Lines below that include the word "align" should each be copied.
### Information provided ###
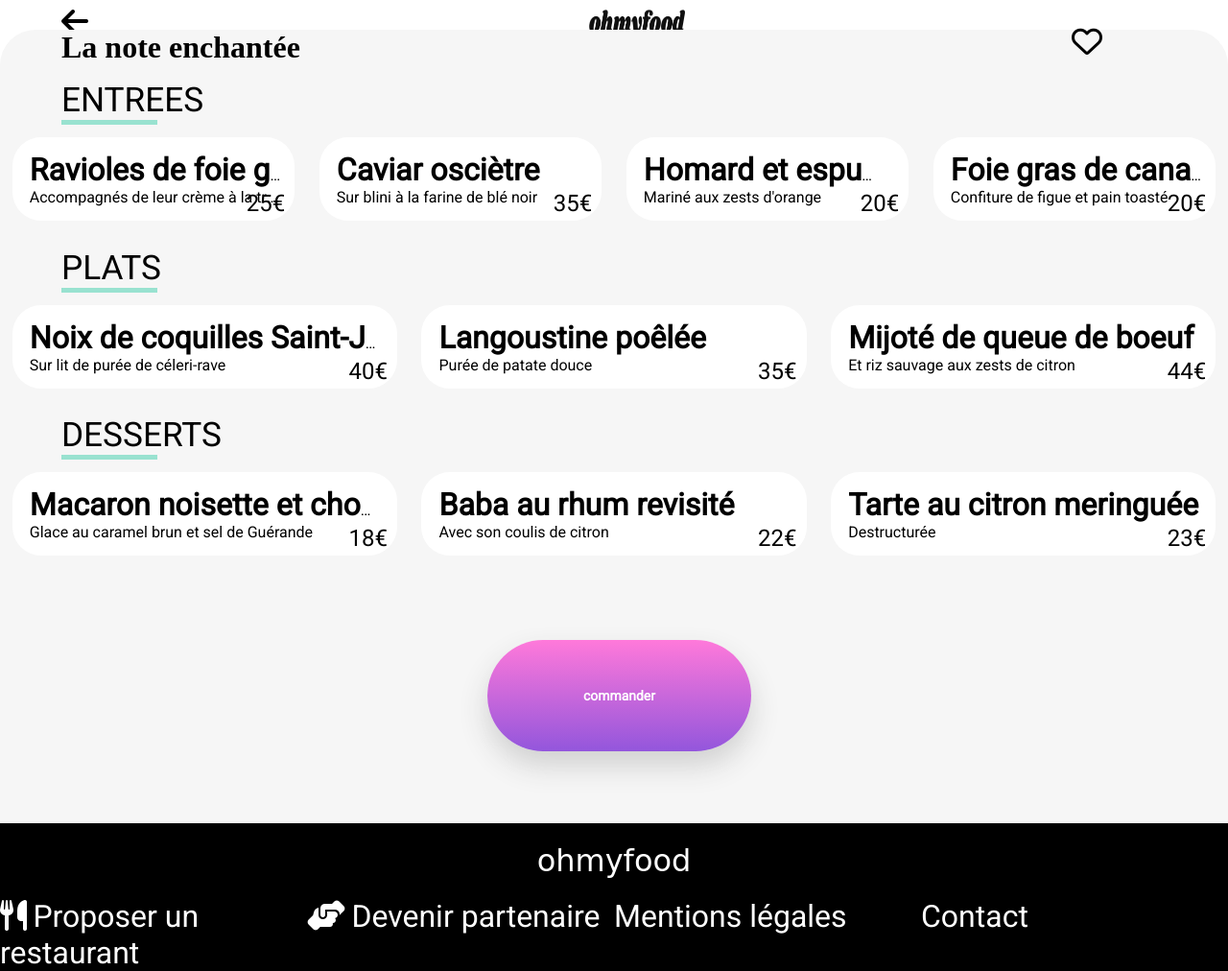
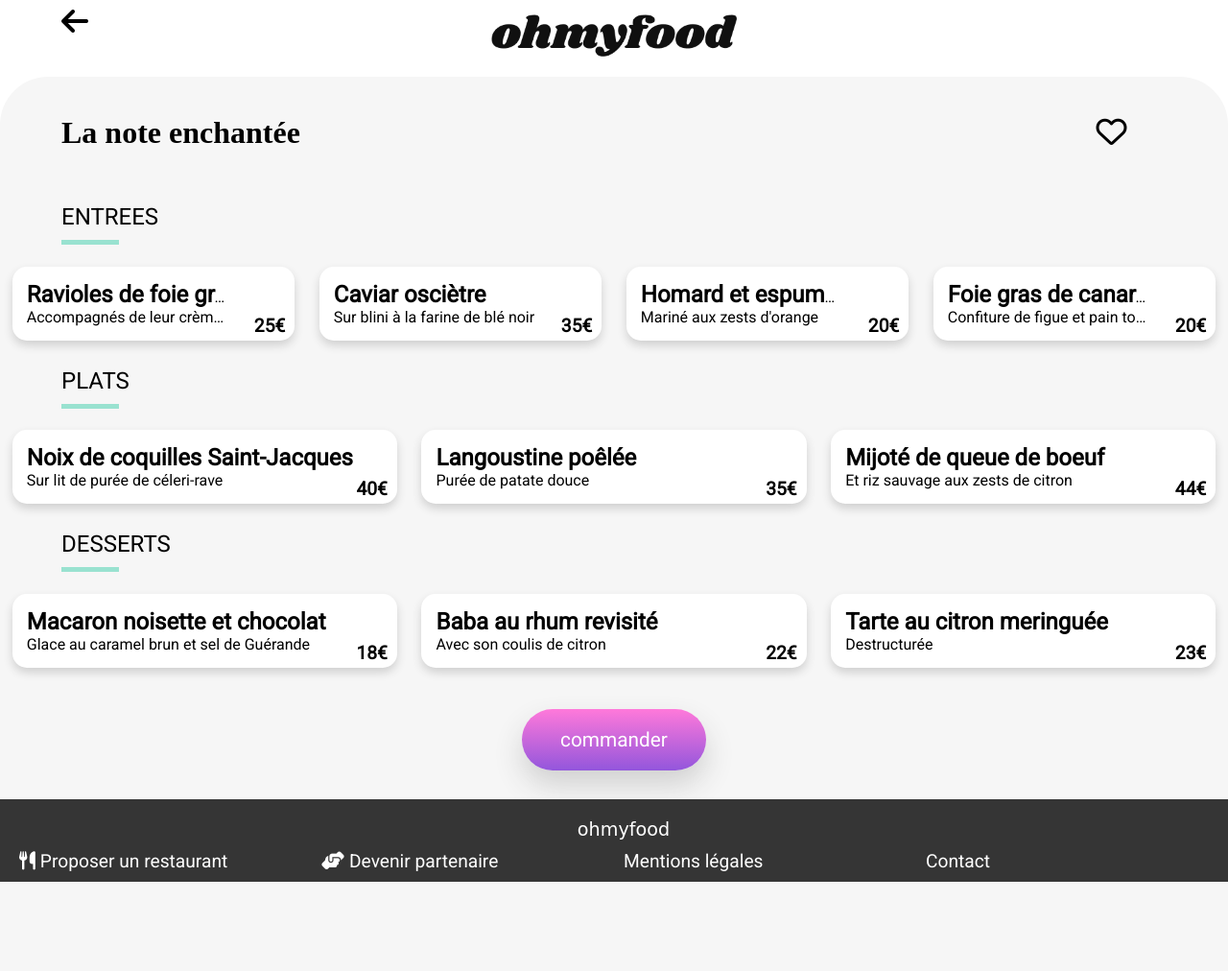
Before and after one commit to jumiba/Projet3, a website: page charonne.html in a window 1280 px wide. Shown: the whole page at 96% size. After the commit the page ends 919 px from the top, so only its background shows below. Drawn offline with Linux system fonts and the light colour scheme; a web font is replaced by a local one.

Commit message:
Etape 13 : application des corrections demandées

```diff
--- a/charonne.html
+++ b/charonne.html
@@ -3,6 +3,7 @@
     <head>
         <meta charset="utf-8">
         <link rel="stylesheet" href="style.css">
+        <meta name="viewport" content="width=device-width, initial-scale=1.0">
 
         <!-- icones sur Fontawesome-->
         <script src="https://kit.fontawesome.com/9963f5c562.js" crossorigin="anonymous"></script>
@@ -38,9 +39,6 @@
                             <i class="fa-regular fa-heart"></i>
                         </span>
                         <span class="btn5--h--2">
-                            <i class="fa-solid fa-heart"></i>
-                        </span>
-                        <span class="btn5--h--3">
                             <i class="fa-solid fa-heart"></i>
                         </span>
                     </a>
@@ -151,7 +149,7 @@
                     </a>
                 </div>
                 <article class="btn7">
-                    <div class="btn7--d"><h6><a class="btn1" href="#section">commander</a></h6></div>
+                    <a class="btn7--a" href="#section">commander</a>
                 </article>
             </Section>
         </main>
@@ -160,10 +158,10 @@
         <footer class="page">
             <p class="fo1">ohmyfood</p>
             <div ID="fo">
-                <p class="fo fo2"><i class="fa-solid fa-utensils"></i>Proposer un restaurant</p>
-                <p class="fo fo3"><i class="fa-solid fa-handshake-angle"></i>Devenir partenaire</p>
+                <p class="fo fo2"><i class="fa-solid fa-utensils ii-1"></i>Proposer un restaurant</p>
+                <p class="fo fo3"><i class="fa-solid fa-handshake-angle ii-2"></i>Devenir partenaire</p>
                 <p class="fo fo4">Mentions légales</p>
-                <p class="fo fo5">Contact</p>
+                <p class="fo"><a class="fo5" href="mailto:ohmyfood@ref.com">Contact</a></p>
             </div>
         </footer>
     </body>
--- a/package.json
+++ b/package.json
@@ -15,5 +15,8 @@
   "bugs": {
     "url": "https://github.com/jumiba/projet3/issues"
   },
-  "homepage": "https://github.com/jumiba/projet3#readme"
+  "homepage": "https://github.com/jumiba/projet3#readme",
+  "dependencies": {
+    "sass": "^1.53.0"
+  }
 }
--- a/sass/components/_button.scss
+++ b/sass/components/_button.scss
@@ -12,12 +12,12 @@
 .btn1
 {
     border-radius: 100px 100px 100px 100px;
-    padding: 50px 100px;
+    padding: 20px 40px;
     background: linear-gradient($color-2, $color-1);
     color: white;
     box-shadow: $box-shadow;
-    margin: 2% 2% 5% 2%;
-    font-size: 1.7em;
+    margin: 5px 2% 40px 2%;
+    font-size: 1em;
     &:hover
     {
         background: lighten($color-1, 10%);
@@ -34,10 +34,11 @@
 .btn2
 {
     background-color: $color-5;
-    margin: 2%;
-    padding: 5% 0%;
+    margin: 10px 2%;
+    padding: 25px 0px;
     width: 100%;
-    border-radius: 50px;
+    border-radius: 25px;
+    box-shadow: 0px 5px 10px #d0d0d0;
     @include font-3;
     @media screen and (min-width: 990px)
     {
@@ -60,15 +61,36 @@
         color: white;
         border-radius: 50px;
         font-weight: 100;
-        padding: 7px 20px;
-        margin-left: -20px;
+        padding: 7px 12px;
+        margin-left: -10px;
+        @media screen and (min-width: 990px)
+        {
+            padding: 7px 14px;
+            margin-left: -25px;
+        }
     }
     &--i
     {
-        margin: 0px 45px;
+        margin: 0px 1px;
         &--1
         {
-            margin: 0px 50px;
+            margin: 0px 2px;
+        }
+        @media screen and (max-width: 990px)
+        {
+            margin: 0px 3%;
+            &--1
+            {
+                margin: 0px 4%;
+            }
+        }
+        @media screen and (min-width: 1100px)
+        {
+            margin: 0px 4%;
+            &--1
+            {
+                margin: 0px 5%;
+            }
         }
     }
 }
@@ -79,7 +101,7 @@
     background-color: white;
     margin: 1%;
     margin-bottom: 1%;
-    border-radius:50px;
+    border-radius:20px;
     position: relative;
     @media screen and (min-width: 990px)
     {
@@ -89,25 +111,21 @@
     &--em
     {
         background-color: $color-3;
-        color: darken($color-3,20%);
+        color: darken($color-3,40%);
         font-weight: bold;
-        font-size: 1.5em;
+        font-size: 1em;
         position: absolute;
         top: 20px;
         right: 20px;
-        padding: 15px;
+        padding: 10px;
         border-radius: 5px;
-        @media screen and (min-width: 990px)
-        {
-            font-size: 1em;
-        }
     }
     &--img
     {
         width: 100%;
-        height: 400px;
+        height: 200px;
         object-fit: cover;
-        border-radius:50px 50px 00px 0px;
+        border-radius:20px 20px 0px 0px;
         @media screen and (min-width: 990px)
         {
             margin: 0%;
@@ -118,23 +136,22 @@
 
     &--h2
     {
-        margin: 1%;
-        margin-left: 4%;
-        font-size: 2.7em;
+        margin: 10px 0px 5px 4%;
+        font-size: 1.3em;
+        font-weight: bold;
         @media screen and (min-width: 990px)
         {
-            font-size: 1.7em;
+            font-size: 1.5em;
         }
     }
 
     &--p
     {
-        margin: 0%;
-        margin-left: 5%;
-        font-size: 2em;
+        margin: 0px 0px 10px 4%;
+        font-size: 1em;
         @media screen and (min-width: 990px)
         {
-            font-size: 1.5em;
+            font-size: 1.2em;
         }
     }
 }
@@ -150,13 +167,15 @@
         padding:0px;
         width: 35px;
         position: absolute;
-        bottom: 30px;
-        right: 50px;
-        font-size: 4em;
+        bottom: 25px;
+        right: 30px;
+        font-size: 1.8em;
         @include btn-h;
         @media screen and (min-width: 990px)
         {
             font-size: 2em;
+            bottom: 20px;
+            right: 30px;
         }
     }
 }
@@ -171,13 +190,13 @@
         padding:0px;
         width: 35px;
         position: absolute;
-        bottom: 15px;
-        right: 10%;
-        font-size: 3em;
+        bottom: 45px;
+        right: 8%;
+        font-size: 1.8em;
         @include btn-h;
         @media screen and (min-width: 990px)
         {
-            bottom: 5px;
+            bottom: 40px;
             font-size: 2em;
         }
         &:visited > &--3
@@ -191,13 +210,13 @@
 .btn6
 {
     background-color: white;
-    width: 90%;
-    margin: 4%;
+    margin: 10px 4%;
     padding: 15px;
-    border-radius: 30px;
+    border-radius: 15px;
     text-align: left;
     position: relative;
     overflow: hidden;
+    box-shadow: 0px 5px 10px #d0d0d0;
     &:active > &--3
     {
         animation: righ ease-in-out 1s;
@@ -211,7 +230,7 @@
                 right: 30px;
             }
             100% {
-                right: 150px;
+                right: 90px;
             }
         }
     }
@@ -239,13 +258,11 @@
     }
     &--1
     {
-        margin: 0px 1px 0px 1px;
-        padding: 2px;
-        font-weight: 700;
-        font-size: 3.4em;
+        font-weight: bold;
+        font-size: 1.2em;
         @media screen and (min-width: 990px)
         {
-            font-size: 2em;
+            font-size: 1.5em;
         }
     }
 
@@ -254,27 +271,29 @@
         text-overflow: ellipsis;
         overflow: hidden;
         white-space:nowrap;
+        @media screen and (min-width: 990px)
+        {
+            padding-right: 30px;
+        }
     }
 
     &:hover > &--d
     {
         @media screen and (min-width: 990px)
         {
-            width: 80%;
+            width: 50%;
         }
     }
 
     &:active > &--d
     {
-        width: 80%;
+        width: 65%;
     }
 
     &--2
     {
-        margin: 0px 1px 0px 1px;
-        padding: 2px;
         font-weight: 100;
-        font-size: 2.4em;
+        font-size: 1em;
         @media screen and (min-width: 990px)
         {
             font-size: 1em;
@@ -282,21 +301,21 @@
     }
     &--3
     {
-        margin: 0%;
         position: absolute;
         right: 10px;
-        bottom: 2px;
-        font-size: 2.5em;
+        bottom: 15px;
+        font-size: 1em;
+        font-weight: bold;
         @media screen and (min-width: 990px)
         {
-            font-size: 1.5em;
+            font-size: 1.2em;
             bottom: 4px;
         }
     }
     &--cir
     {
-        padding: 50px;
-        border-radius: 0px 30px 30px 0px;
+        padding: 25px;
+        border-radius: 0px 15px 15px 0px;
         position: absolute;
         bottom: 0px;
         right: 0px;
@@ -346,9 +365,13 @@
 
     &--i
     {
-        font-size: 3em;
+        font-size: 1.5em;
         animation: i ease-in-out 1s;
         animation-fill-mode: both;
+        @media screen and (min-width: 990px)
+        {
+            font-size: 3em;
+        }
     }
     &:hover > &--i
     {
@@ -412,12 +435,25 @@
 /*commander*/
 .btn7
 {
-    margin: 100px 0px;
-    display: flex;
-    align-items: center;
-    flex-direction: column;
-    &--d
+    margin: 50px 0%;
+    text-align: center;
+    &--a
     {
-    text-align: center;
+        border-radius: 100px 100px 100px 100px;
+        padding: 20px 40px;
+        background: linear-gradient($color-2, $color-1);
+        color: white;
+        box-shadow: $box-shadow;
+        font-size: 1.5em;
+        &:hover
+        {
+            background: lighten($color-1, 10%);
+            background: lighten($color-2, 10%);
+        }
+        @media screen and (min-width: 990px)
+        {
+            margin-bottom: 2%;
+            font-size: 1.3em;
+        }
     }
 }
--- a/sass/layout/_footer.scss
+++ b/sass/layout/_footer.scss
@@ -3,27 +3,44 @@
     margin: 0%;
     padding: 10px 0px 10px 20px;
     color: white;
-    background-color: black;
-    font-size: 2em;
-    & i
-    {
-        padding-right: 2%;
-    }
+    background-color: rgb(53, 53, 53);
+    font-size: 1.2em;
+}
+
+.ii-1
+{
+    padding-right: 20px;
     @media screen and (min-width: 990px)
     {
-        padding:0%;
+        padding-right: 5px;
     }
 }
+
+.ii-2
+{
+    padding-right: 12px;
+    @media screen and (min-width: 990px)
+    {
+        padding-right: 5px;
+    }
+}
+
 
 .fo1
 {
     margin: 0%;
-    padding:20px 0px;
+    padding:10px 0px;
     @include font-1;
     @media screen and (min-width: 990px)
     {
         text-align: center;
     }
+}
+
+.fo5
+{
+    background-color: rgb(53, 53, 53);
+    color: white;
 }
 
 #fo
@@ -34,7 +51,7 @@
 .fo
 {
     margin: 0%;
-    padding:10px 0px;
+    padding:3px 0px;
     @media screen and (min-width: 990px)
     {
         margin: 0%;
--- a/sass/layout/_header.scss
+++ b/sass/layout/_header.scss
@@ -1,15 +1,12 @@
 header
 {
-    padding-left: 30%;
-    padding-right: 30%;
-    padding-top: 5%;
-    padding-bottom: 3%;
+    padding: 30px 30% 20px 30%;
+    margin: 0%;
     position: relative;
     background-color: white;
     @media screen and (min-width: 990px)
     {
-        margin: 0%;
-        padding: 2% 0%;
+        padding: 40px 30%;
     }
 }
 
@@ -18,20 +15,19 @@
     width: 100%;
     @media screen and (min-width: 990px)
     {
-        height: 30px;
-        width: 100px;
         position: absolute;
-        top: 10px;
-        left: 48%;
+        top: 15px;
+        left: 40%;
+        width: 20%;
     }
 }
 
 .arrow
 {
     position: absolute;
-    top: 40px;
+    top: 25px;
     left: 5%;
-    font-size: 4em;
+    font-size: 1.5em;
     @media screen and (min-width: 990px)
     {
         top: 4px;
--- a/sass/pages/_Charonne.scss
+++ b/sass/pages/_Charonne.scss
@@ -15,13 +15,14 @@
         text-overflow: ellipsis;
         overflow: hidden;
         white-space:nowrap;
+        width: 80%;
     }
 
     &:hover > &--d--4pla
     {
         @media screen and (min-width: 990px)
         {
-            width: 60%;
+            width: 30%;
        }
     }
 
--- a/sass/utils/_mixins.scss
+++ b/sass/utils/_mixins.scss
@@ -32,11 +32,9 @@
     transform-origin: bottom;
     @keyframes heart{
         from{
-            transform: scale(0);
             opacity: 0.2;
         }
         to {
-            transform: scale(1);
             opacity: 1;
         }
     }
@@ -53,22 +51,16 @@
     &--2
     {
         display: none;
-        color: $color-1;
-    }
-    &--3
-    {
-        display: none;
-        color: $color-2;
+        background:linear-gradient(to left, $color-2, $color-1);
+        background-clip:linear-gradient(to left, $color-2, $color-1);
+        -webkit-background-clip: text;
+        color:transparent;
     }
     &:hover > &--1
     {
-        display: none;
+        display: block;
     }
     &:hover > &--2
-    {
-        display: block;
-    }
-    &:hover > &--3
     {
         display: none;
     }
@@ -77,11 +69,6 @@
         display: none;
     }
     &:active > &--2
-    {
-        display: block;
-        position: absolute;
-    }
-    &:active > &--3
     {
         @include heart
     }
@@ -94,23 +81,16 @@
         &--2
         {
             display: none;
-            color: $color-1;
-        }
-        &--3
-        {
-            display: none;
-            color: $color-2;
+            background:linear-gradient(to left, $color-2, $color-1);
+            background-clip:linear-gradient(to left, $color-2, $color-1);
+            -webkit-background-clip: text;
+            color:transparent;
         }
         &:hover > &--1
         {
             display: none;
         }
         &:hover > &--2
-        {
-            display: block;
-            position: absolute;
-        }
-        &:hover > &--3
         {
             @include heart;
         }
@@ -120,10 +100,6 @@
         }
         &:active > &--2
         {
-            display: none;
-        }
-        &:active > &--3
-        {
             display: block;
         }
     }
@@ -132,7 +108,7 @@
 @mixin font-1
 {
     font-family: $police-2;
-    font-size: 2em;
+    font-size: 1em;
     @media screen and (min-width: 990px)
     {
         font-size: 1em;
@@ -143,7 +119,7 @@
 {
     font-family: $police-1;
     font-weight: 700;
-    font-size: 4em;
+    font-size: 1.5em;
     text-align: center;
     @media screen and (min-width: 990px)
     {
@@ -154,8 +130,8 @@
 @mixin font-3
 {
     font-family: $police-1;
-    font-weight: 500;
-    font-size: 2.8em;
+    font-weight: bold;
+    font-size: 1em;
     @media screen and (min-width: 990px)
     {
         font-size: 1.2em;
@@ -166,7 +142,7 @@
 {
     font-family: $police-1;
     font-weight: 100;
-    font-size: 1.8em;
+    font-size: 1em;
     text-align: center;
     @media screen and (min-width: 990px)
     {
--- a/sass/utils/_resto.scss
+++ b/sass/utils/_resto.scss
@@ -11,6 +11,10 @@
         margin: 0%;
         padding: 0%;
         background-color: transparent;
+        @media screen and (min-width: 990px)
+        {
+            margin: 20px 0px 0px 0px;
+        }
         &--1
         {
             background-color: white;
@@ -18,7 +22,7 @@
         &--img
         {
             width: 100%;
-            height: 600px;
+            height: 300px;
             object-fit: cover;
             @media screen and (min-width: 990px)
             {
@@ -36,8 +40,8 @@
             &--h4
             {
                 font-family: 'Shrikhand';
-                font-size: 4em;
-                padding: 0% 5%;
+                font-size: 1.8em;
+                padding: 40px 5%;
                 margin: 0px 0px -60px 0px;
                 border-radius: 50px 50px 0px 0px;
                 background-color: $color-5;
@@ -59,14 +63,14 @@
         &--h1
         {
             font-weight: 100;
-            font-size: 2.2em;
+            font-size: 1.5em;
             margin: 0% 5%;
             padding-top: 15px;
         }
         &--hb
         {
-            margin: 0% 5%;
-            width: 100px;
+            margin: 10px 5%;
+            width: 60px;
             border-top: 5px solid $color-3;
         }
         &--pla
```
Also changed, not shown: cite-rouge.html (+5 -7 lines), folie-mericourt.html (+5 -7 lines), index.html (+4 -15 lines), menilmontant.html (+5 -7 lines), sass/components/_spinner.scss (+6 -3 lines), sass/pages/_accueil.scss (+7 -10 lines), style.css, 2 other files.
###
* _Output for this exercise_:
     text-align: left;
-    align-items: center;
+    text-align: center;
-    text-align: center;
         text-align: center;
     text-align: center;
     text-align: center;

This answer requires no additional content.